mysterious form throughout the novel, a trickster figure and a game player
who never quite comes to light. Lolita fascinates him, but Quilty
doesn’t seem as controlled by his desires as Humbert is by his.
This self-control will eventually distinguish Quilty from Humbert
in Lolita’s eyes. Humbert, unaware of the role that Quilty will play
in his life and the danger he represents, fails to recognize him
as the celebrity that Lolita adores, and whom he himself resembles. Instead,
he notes Quilty’s resemblance to a Swedish relative of his, Gustave
Trapp. This represents an ironic kind of recognition, since Trapp
and Humbert, being relatives, presumably resemble each other as
well. The fact that Humbert links Quilty with Trapp, rather than
himself, seems a perverse refusal to admit how he and Quilty are
connected—and, ultimately, very similar.

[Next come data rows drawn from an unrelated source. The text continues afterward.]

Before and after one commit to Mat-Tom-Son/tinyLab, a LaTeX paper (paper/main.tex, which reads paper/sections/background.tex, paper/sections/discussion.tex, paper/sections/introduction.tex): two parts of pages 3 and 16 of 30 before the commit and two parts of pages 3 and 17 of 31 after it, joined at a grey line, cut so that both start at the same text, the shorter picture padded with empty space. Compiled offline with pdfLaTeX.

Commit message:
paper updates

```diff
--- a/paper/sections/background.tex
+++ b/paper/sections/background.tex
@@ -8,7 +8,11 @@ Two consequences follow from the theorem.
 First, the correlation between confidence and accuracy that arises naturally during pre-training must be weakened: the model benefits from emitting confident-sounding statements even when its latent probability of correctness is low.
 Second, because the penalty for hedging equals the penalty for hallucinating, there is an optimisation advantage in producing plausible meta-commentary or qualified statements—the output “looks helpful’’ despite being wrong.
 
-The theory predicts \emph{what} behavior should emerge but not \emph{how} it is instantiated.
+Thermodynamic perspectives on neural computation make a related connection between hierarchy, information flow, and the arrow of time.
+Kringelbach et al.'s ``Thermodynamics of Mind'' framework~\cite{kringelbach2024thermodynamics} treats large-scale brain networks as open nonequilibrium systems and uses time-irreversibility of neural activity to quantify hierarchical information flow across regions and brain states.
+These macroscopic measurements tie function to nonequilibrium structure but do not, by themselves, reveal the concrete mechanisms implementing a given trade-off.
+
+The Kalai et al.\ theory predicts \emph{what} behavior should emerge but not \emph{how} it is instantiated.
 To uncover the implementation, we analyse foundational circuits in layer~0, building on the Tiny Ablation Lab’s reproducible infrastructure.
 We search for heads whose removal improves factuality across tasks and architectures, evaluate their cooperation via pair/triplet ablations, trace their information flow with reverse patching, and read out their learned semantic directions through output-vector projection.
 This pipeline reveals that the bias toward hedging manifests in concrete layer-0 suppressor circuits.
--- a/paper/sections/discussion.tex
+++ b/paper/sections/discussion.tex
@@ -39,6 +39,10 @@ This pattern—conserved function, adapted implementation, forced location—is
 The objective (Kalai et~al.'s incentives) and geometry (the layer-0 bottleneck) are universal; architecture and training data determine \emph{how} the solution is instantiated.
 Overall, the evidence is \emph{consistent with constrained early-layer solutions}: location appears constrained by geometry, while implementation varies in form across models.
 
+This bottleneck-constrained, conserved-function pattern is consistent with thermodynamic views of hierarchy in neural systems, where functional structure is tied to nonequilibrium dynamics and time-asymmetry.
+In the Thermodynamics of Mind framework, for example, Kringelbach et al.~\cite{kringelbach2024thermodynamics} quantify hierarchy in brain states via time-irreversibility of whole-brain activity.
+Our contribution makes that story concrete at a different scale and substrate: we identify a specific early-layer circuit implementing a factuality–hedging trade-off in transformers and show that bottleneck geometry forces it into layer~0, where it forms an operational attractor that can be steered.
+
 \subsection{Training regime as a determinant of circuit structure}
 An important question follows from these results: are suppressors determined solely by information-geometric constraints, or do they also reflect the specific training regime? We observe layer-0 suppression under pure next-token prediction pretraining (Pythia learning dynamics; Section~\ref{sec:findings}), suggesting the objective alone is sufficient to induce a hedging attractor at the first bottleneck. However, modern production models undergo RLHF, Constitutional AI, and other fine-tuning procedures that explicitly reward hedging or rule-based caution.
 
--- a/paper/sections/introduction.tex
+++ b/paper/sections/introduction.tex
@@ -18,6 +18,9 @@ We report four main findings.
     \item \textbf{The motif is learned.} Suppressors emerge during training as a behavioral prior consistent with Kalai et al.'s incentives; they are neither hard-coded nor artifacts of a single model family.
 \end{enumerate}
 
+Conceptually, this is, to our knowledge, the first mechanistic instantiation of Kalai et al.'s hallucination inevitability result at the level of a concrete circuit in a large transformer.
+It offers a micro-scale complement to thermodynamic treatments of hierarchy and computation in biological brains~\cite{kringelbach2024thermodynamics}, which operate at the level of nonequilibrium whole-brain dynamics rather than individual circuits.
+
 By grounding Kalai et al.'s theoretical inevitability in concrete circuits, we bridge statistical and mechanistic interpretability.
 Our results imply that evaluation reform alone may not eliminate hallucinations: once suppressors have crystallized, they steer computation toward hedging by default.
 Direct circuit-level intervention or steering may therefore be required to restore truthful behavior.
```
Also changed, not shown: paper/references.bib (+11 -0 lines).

Humbert’s inability to see
Quilty—to neither recognize nor to literally see him, since he is often
standing at a distance, or in the shadows—represents an powerlessness
on Humbert’s part to accurately see himself.
Freed from the constraint of friends, family, and watchful
society, Humbert can now take advantage of Lolita, since, as he
himself observes, Lolita has nowhere else to go. As the novel progresses, Humbert’s
control over Lolita becomes more and more forceful, just as she
tries harder and harder to escape. Significantly, Lolita surrenders
to Humbert in the town of Lepingville, a name that recalls Nabokov’s
fascination with lepidoptery, or the study of butterflies. Like
a butterfly collector, Humbert will pin Lolita down and eventually
drain her of the lively, whimsical quality that he loved in the
first place.
By the end of this section, Humbert seems to have passed
a point of no return, abandoning his already tenuous commitment
to morality or decency. For example, despite her problems with her mother,
Lolita becomes understandably distraught upon hearing of Charlotte’s
death and cries herself to sleep. Yet Humbert remains steadfastly
attached to his plan, even as he knows that she crawls into bed
with him because she has nowhere else to go. His obsession leads
him to believe that he can fulfill all of Lolita’s needs and keep her
from needing anyone else besides him. This belief represents one of
Humbert’s many delusions about Lolita. He remains remarkably insensitive
to her feelings, ascribing her sullenness to mysterious bad moods
rather than genuine grief at her mother’s death or genuine disgust
with the sexual act. Humbert sees only his own nymphet, not the
real thirteen-year-old girl. Charlotte was similarly obsessed with
Humbert and saw only an erudite European, rather than a dissolute,
middle-aged pedophile. Both parental figures are blinded by their
own passion and fail to be proper parents and protectors to Lolita.